April was a full month. It brought a happiness I haven't known in over a year. I was able to visit my family and friends in my hometown and what a blessed time it was! Every moment was golden to me. I haven't laughed that long and that hard for so long. I sang and played songs for all my loved ones. My love and I visited the farm where we said "I do" over two years ago. The familiarity of everyone and every place was comforting to me. Leaving the people and the place that made up my home for almost 25 years has proven to be the hardest choice I have ever made. I knew that marrying a ranger-man, who always takes the road less-traveled, would lead me to make a sacrifice. In February 2012, days after we entered into a courtship, my man and I took long walks during sunset and sat on top of rustic red buttes, discussing the future we had envisioned with each other. I knew leaving all that I had known was part of that equation. I did not hesitate. I promised to follow him always. I promised everything to him just as he, in that moment, promised to return to my home-state and marry me soon. Over three years have passed since that first conversation and I have no regrets about my choice, but the pain is still real. Even so, whenever I am able to be with those I love, those moments mean ten times more to me.
April was also a month of closing in, an expansion of the mind's understanding and also a narrowing of the mind's focus, a letting go of all that has been, and receiving closure for the things that I cannot change. Sadness will always walk with me. It is a part of my story. A divine instrument to strip and carve me down into my truest identity, the truest self that has always been within, waiting for an awakening. Yet, I have also found that there is a reservoir in me capable of much joy. The sorrow and joy, coexisting in harmony, create the rich fruits of gentleness, kindness, patience, understanding, compassion, and acceptance. In my times of meditation and introspection, I sense these fruits welling up within me. What they will become in maturity, I do not yet know. I welcome the water of Life to my inner garden, the grace of my sweet Jesus, and tend to myself. Grace and Identity, hand in hand, are restoring the inner landscape of my ravaged heart. Grace, which says I am always and unconditionally favored. Identity, which says I am the Beloved, the Pure, the Clean, the Righteous. I have nothing to prove, nothing to do. I rest, allowing my inner self to receive what has been given, and entrust my growth and healing to Father's care.

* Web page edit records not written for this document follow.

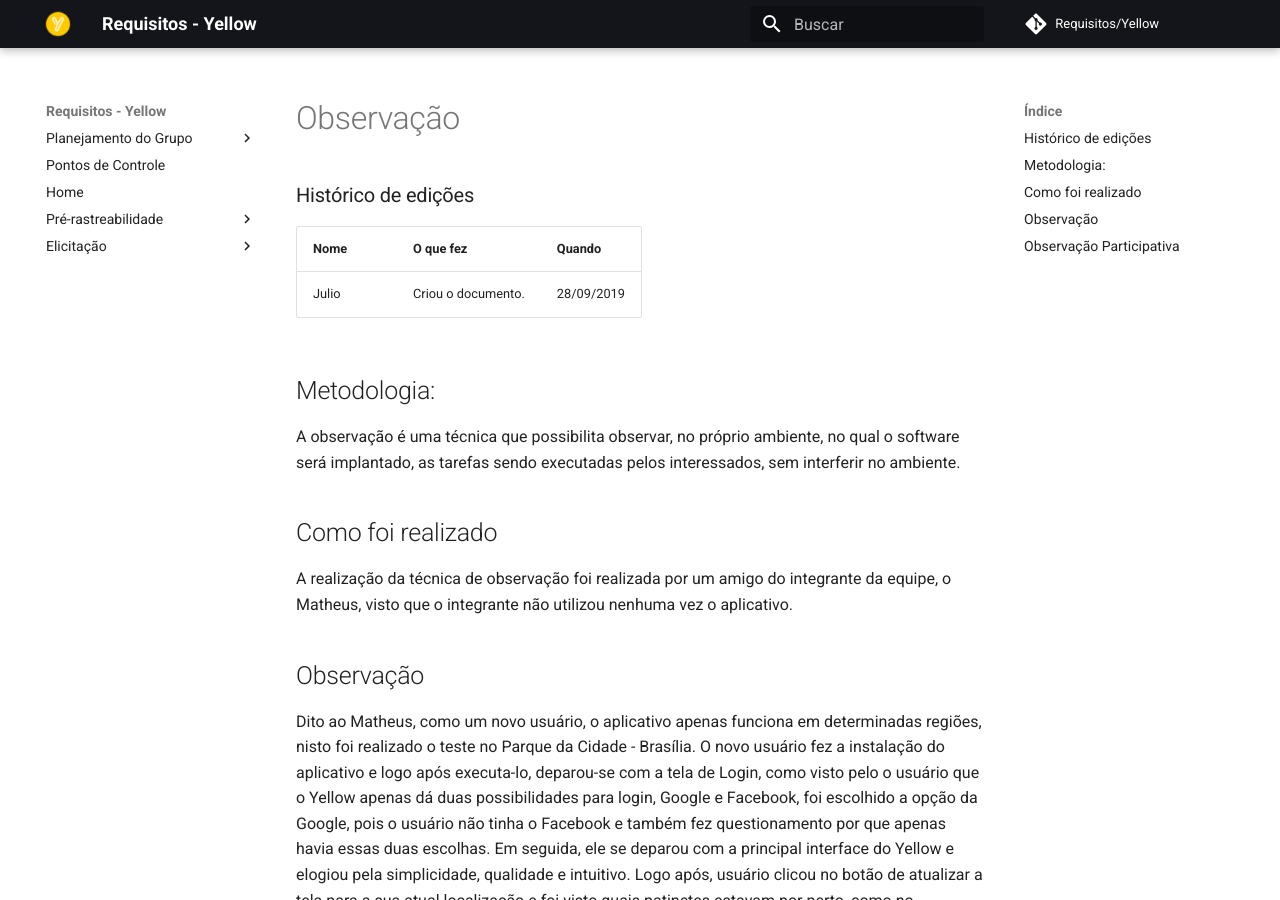
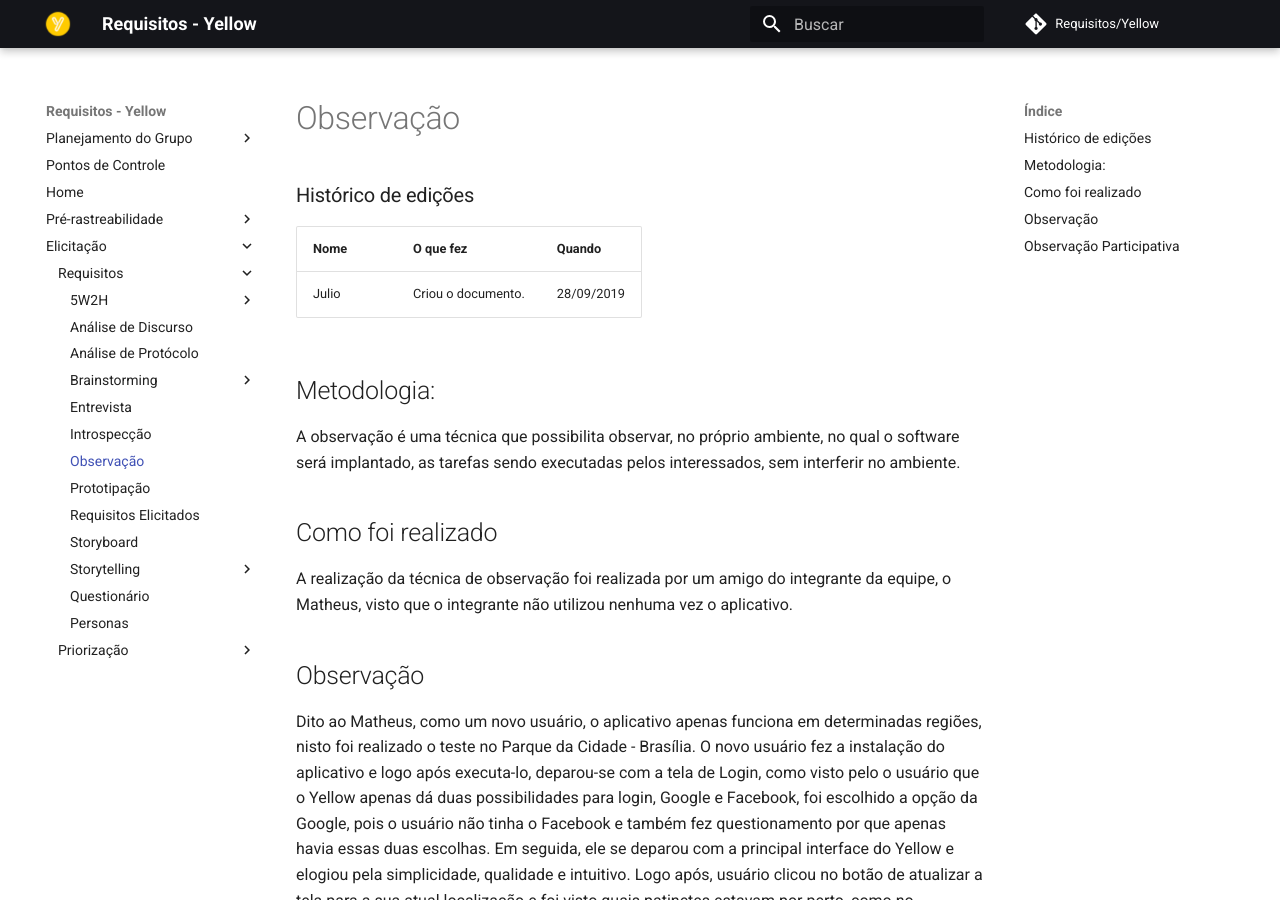
Before and after one commit to me42th/2019.2-Yellow, an MkDocs documentation site: the page built from docs/elicitacao/requisitos/observacao.md, in a window 1280 px wide and 900 px high. Built offline with MkDocs 1.6.1 and Material for MkDocs 9.7.7, drawn with Linux system fonts in a browser that asks for light colours; comment, search, counter and statistics services are not loaded; some of the changed lines change nothing that is shown.

Commit message:
Corrigindo storyboard.

```diff
--- /dev/null
+++ b/docs/elicitacao/requisitos/storyboard.md
@@ -0,0 +1 @@
+![](/img/elicitacao/requisitos/storyboard/storyboard.jpg)
--- a/mkdocs.yml
+++ b/mkdocs.yml
@@ -27,6 +27,7 @@
                 - Brainstorming v1: elicitacao/requisitos/brainstorm_v1.md
             - Entrevista: elicitacao/requisitos/entrevista.md
             - Introspecção: elicitacao/requisitos/introspeccao.md
+            - Observação: elicitacao/requisitos/observacao.md
             - Prototipação: elicitacao/requisitos/prototipacao.md
             - Requisitos Elicitados: elicitacao/requisitos/requisitos_elicitados.md
             - Storyboard: elicitacao/requisitos/storyboard.md
```
Also changed, not shown: docs/elicitacao/requisitos/storyboard.jpg (deleted), docs/img/elicitacao/requisitos/storyboard/storyboard.jpg (added).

As I continue to struggle with physical pain and symptoms of unrest in my body, I am learning to simple be, to cease the grasping for solutions and resolve. I came across this Kahlil Gibran quote from a now-favorite yoga therapist that I recently started gleaning wisdom from.
Your pain is the breaking of the shell that encloses your understanding. Even as the stone of the fruit must break, that its heart may stand in the sun, so you must know pain.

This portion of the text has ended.